A platform has been provided for the cultural community within the city.
Derry is proud of its visual arts community and heritage, and in 2013 its output has been comparable to anything in Ireland or in the UK.
Derry’s cultural programme was spearheaded by Turner Prize 2013. Presented on the site of a former army barracks in Ebrington, the Turner Prize has been an unprecedented success: 40,000 people have visited the exhibition, the prize’s most successful ever.
Transplanting the biggest event in the UK’s art calendar from its usual environment, at Tate Britain in London, to Ebrington, has been an epic undertaking.
Outside of England for the first time, the Turner Prize is in a new gallery built for it.
As you stand in the gallery and engage with the works of the four nominated artists, it’s staggering to think that until two years ago the gallery site was invisible, behind barriers and cut-off from the city.
That 40,000 people are now making their way into Ebrington to see a contemporary art exhibition tells the new story of the city in a microcosm: transition from a city of conflict to a city of culture.
It has been phenomenal to be one of the curators of Turner Prize 2013.
There have certainly been challenges.

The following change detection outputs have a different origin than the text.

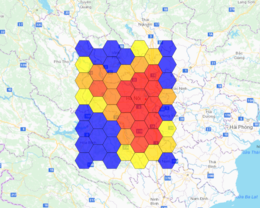
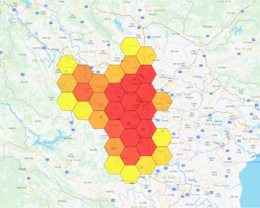
Update

diff --git a/examples/mapboxgl/turfjs_Voronoi.html b/examples/mapboxgl/turfjs_Voronoi.html
@@ -6,6 +6,7 @@
     <script src='https://api.mapbox.com/mapbox-gl-js/v1.11.1/mapbox-gl.js'></script>
     <link href='https://api.mapbox.com/mapbox-gl-js/v1.11.1/mapbox-gl.css' rel='stylesheet' />
     <script src="../../dist/mapboxgl/ekmap-mapboxgl.js"></script>
+    <script type="text/javascript" include="jquery,papaparse,widgets" src="../js/include-web.js"></script>
     <script src="../../examples/js/common.js"></script>
     <title>Turfjs Voronoi</title>
     <style>
@@ -29,43 +30,72 @@
     <script>
         var map = new mapboxgl.Map({
             container: 'divMapId',
-            center: [105, 17],
-            zoom: 5
+            center: [105.73695676666705, 20.967868701058933],
+            zoom: 9.641103242570315
         });
 
         var vnMap = new mapboxgl.ekmap.TiledVietNamMapLayer({
             token: tokenVN
         }).addTo(map);
-        
+
         map.addControl(new mapboxgl.NavigationControl(), "top-left");
 
         var options = {
-            bbox: [103.93415448887777, 19.23020794355574, 107.5003423821745, 22.394971481516805]
+            bbox: [105.49444188609516, 20.61618427060094, 105.98811702114466, 21.32137946373699]
         };
         var points = turf.randomPoint(100, options);
 
-        var voronoiPolygons = turf.voronoi(points, options);
-        var features = points.features;
-        features.forEach(feature => {
-            var marker = new mapboxgl.Marker({
-                'color': 'red'
+        //Data Source: https://moitruongthudo.vn/ 
+        $.get("../data/echarts_scatter.json", function (response) {
+            var voronoiPolygons = turf.voronoi(response, options);
+            console.log(voronoiPolygons)
+            map.addLayer({
+                'id': 'polygon',
+                'type': 'fill',
+                'source': {
+                    'type': 'geojson',
+                    'data': voronoiPolygons
+                },
+                'paint': {
+                    'fill-color': 'orange',
+                    'fill-opacity': 0.7,
+                    'fill-outline-color': 'black'
+                }
             })
-                .setLngLat(feature.geometry.coordinates)
-                .addTo(map);
-        });
-        
-        map.addLayer({
-            'id': 'park-boundary',
-            'type': 'fill',
-            'source': {
-                'type': 'geojson',
-                'data': voronoiPolygons
-            },
-            'paint': {
-                'fill-color': 'orange',
-                'fill-opacity': 0.7,
-                'fill-outline-color':'black'
-            }
+
+            map.addLayer({
+                'id': 'points',
+                'type': 'circle',
+                'source': {
+                    'type': 'geojson',
+                    'data': response
+                },
+                'paint': {
+                    'circle-radius': 6,
+                    'circle-color': '#B42222'
+                }
+            });
+
+            map.moveLayer('polygon', 'points')
+        })
+
+        map.on('click', function (e) {
+            var bbox = [
+                [e.point.x - 5, e.point.y - 5],
+                [e.point.x + 5, e.point.y + 5]
+            ];
+            var features = map.queryRenderedFeatures(bbox, {
+                layers: ['polygon']
+            });
+            console.log(features)
+            var filter = features.reduce(
+                function (memo, feature) {
+                    console.log(feature)
+                    memo.push(feature.properties.OBJECTID);
+                    return memo;
+                },
+                ['in', 'OBJECTID']
+            );
         })
     </script>
 </body>

diff --git a/examples/mapboxgl/turfjs_Hexagon.html b/examples/mapboxgl/turfjs_Hexagon.html
@@ -83,15 +83,6 @@
                                 </span>
                             </li>
                         </ul>
-                        <ul class="noteType">
-                            <li>
-                                <img class="imgNote" width="13" height="13"
[1 lines of base64/hex data omitted]
-                                <span style="padding-left: 15px;">
-                                    No store
-                                </span>
-                            </li>
-                        </ul>
                     </li>
                 </ul>
             </div>
@@ -129,13 +120,19 @@
                     ['linear'],
                     ['get', 'count'],
                     0,
-                    'blue',
-                    0.1,
                     'yellow',
                     1000,
-                    'red',
+                    'red'
                 ],
-                'fill-opacity': 0.7,
+                'fill-opacity': [
+                    'interpolate',
+                    ['linear'],
+                    ['get', 'count'],
+                    0,
+                    0,
+                    1,
+                    0.7
+                ],
                 'fill-outline-color': 'black'
             }
         })
@@ -151,7 +148,6 @@
             });
             var points = turf.points(listPoint);
 
-
             for (var x = 0; x < Object.keys(hexgrid.features).length; x++) {
                 var polygon = hexgrid.features[x].geometry.coordinates;
                 var searchWithin = turf.polygon(polygon);
@@ -163,8 +159,10 @@
                     },
                     "geometry": hexgrid.features[x].geometry
                 })
+               console.log(ptsWithin.features.length)
             }
         }).done(function () {
+            console.log(fea)
             var dataDensity = {
                 "type": "FeatureCollection",
                 "features": fea

diff --git a/examples/js/example.js b/examples/js/example.js
@@ -110,17 +110,17 @@ function createGalleryChart(example) {
         version = example.version;
 
     var chartDiv = $("<div class='col-md-3'></div>");
-    var chart = $("<div class='chart' style='max-width: none;height: 24rem;'></div>");
+    var chart = $("<div class='chart' style='max-width: none;height: 21rem;'></div>");
     var link = $("<a class='chart-link' style='width: 100% !important;'x target='_blank' href='" + target + "#" + href + "'></a>");
     var divHeader = $("<div style='text-align: center'></div>");
     // var div = $("<div class='col-md-6' style='padding:10px'></div>")
     var chartTitle = $("<p style='color: #1a94fb;padding: 2px;overflow: hidden;height: 36px;line-height: 36px;text-overflow: ellipsis;white-space: nowrap;margin: 0;font-weight: 700;font-size: 16px;'>" + title + "</p>");
-    var chartSmall = $("<p style='color: #1a94fb;margin: 0 !important;'>"+ '('+ href + '.html)'  +"</p>")
+    var chartSmall = $("<p style='color: #94ac7c;margin: 0 !important;'>"+ '('+ href + '.html)'  +"</p>")
     var divBody = $("<div style='display: flex;'></div>");
     var divSubject = $("<div class='col-md-6' style='padding: 10px;'></div>")
     var chartSubject = $("<p style='color: #2c3b41;padding: 2px;font-size: 14.4px;'>" + subject + "</p>");
     var newTip = $('<svg xmlns="http://www.w3.org/2000/svg" class="new-example" style="width:8px !important;height:8px;right: 1px;top: 1px;position: absolute;"><circle cx="4" cy="4" r="4" fill="#e14d57"></circle></svg>');
-    var thumb = $("<img class='col-md-6' src='" + thumbnail + "' data-original='" + thumbnail + "' style='display: inline;padding: 10px;border-radius: 4px; height: 18rem;object-fit: cover;'>");
+    var thumb = $("<img class='col-md-6' src='" + thumbnail + "' data-original='" + thumbnail + "' style='display: inline;padding: 10px;border-radius: 4px; height: 15rem;object-fit: cover;'>");
 
     chartTitle.appendTo(divHeader);
     chartSmall.appendTo(divHeader);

Opening up a new gallery with an education programme and staff, and having it function like a pre-existing art space, from the day it opened, has been a herculean task, but rewarding.
Every exhibition is dependent on the artists involved, and we have seen a strong and diverse shortlist of artists, who embraced the relocation of the Turner Prize to Derry and produced exceptional exhibitions.
The installations of two of the artists, David Shrigley and Tino Sehgal, involve interaction and allow the city to be part of the Turner Prize participation, but in quite different ways.
Lynette Yiadom-Boakye’s exhibition is a series of seductive paintings of great subtlety. The winning piece, Laure Prouvost’s multi-layered installation, creates an atmospheric environment with a fractured narrative that flits between reality and imagination. Audiences found it utterly compelling.
In a wider context, the City of Culture year has provided the catalyst for a surge of activity and creativity in all the art spaces across the city, and the creative energy unleashed by local artists and international artists alike has had a massively positive impact on Derry.
At VOID gallery, of which I am manager, we have seen a substantial increase in the numbers coming through our door for the high-calibre programme that we delivered in 2013, which included Candice Breitz, Mark Wallinger and Santiago Sierra. That experience has been reflected across the city.
A major retrospective of Willie Doherty’s work, UNSEEN, has garnered outstanding reviews, and exhibitions by Rita Duffy, Jonathan Cummins and the Centre for Contemporary Art have also seen hitherto unprecedented footfall.
Now, we must build upon what has been achieved in 2013, not just in visual arts, but right across the cultural spectrum. Derry has established itself as a city with a cultural offering that is disproportionate to its size, and that momentum must be maintained.
The issue of the future use of the Turner Prize Gallery needs to be addressed immediately.
It would be a tragedy if it were not to be retained as a visual arts space.
The gains of 2013 required a massive collective effort and a leap of faith from the entire city.
Derry was a city of culture before it ever received official recognition and it will remain one long after 2013.
But it is imperative that the level of vision and belief that has gone into delivering the City of Culture year is also applied to securing a legacy that befits it.
* Maoliosa Boyle is one of the curators of Turner Prize 2013 and manager of Void Gallery, in Derry.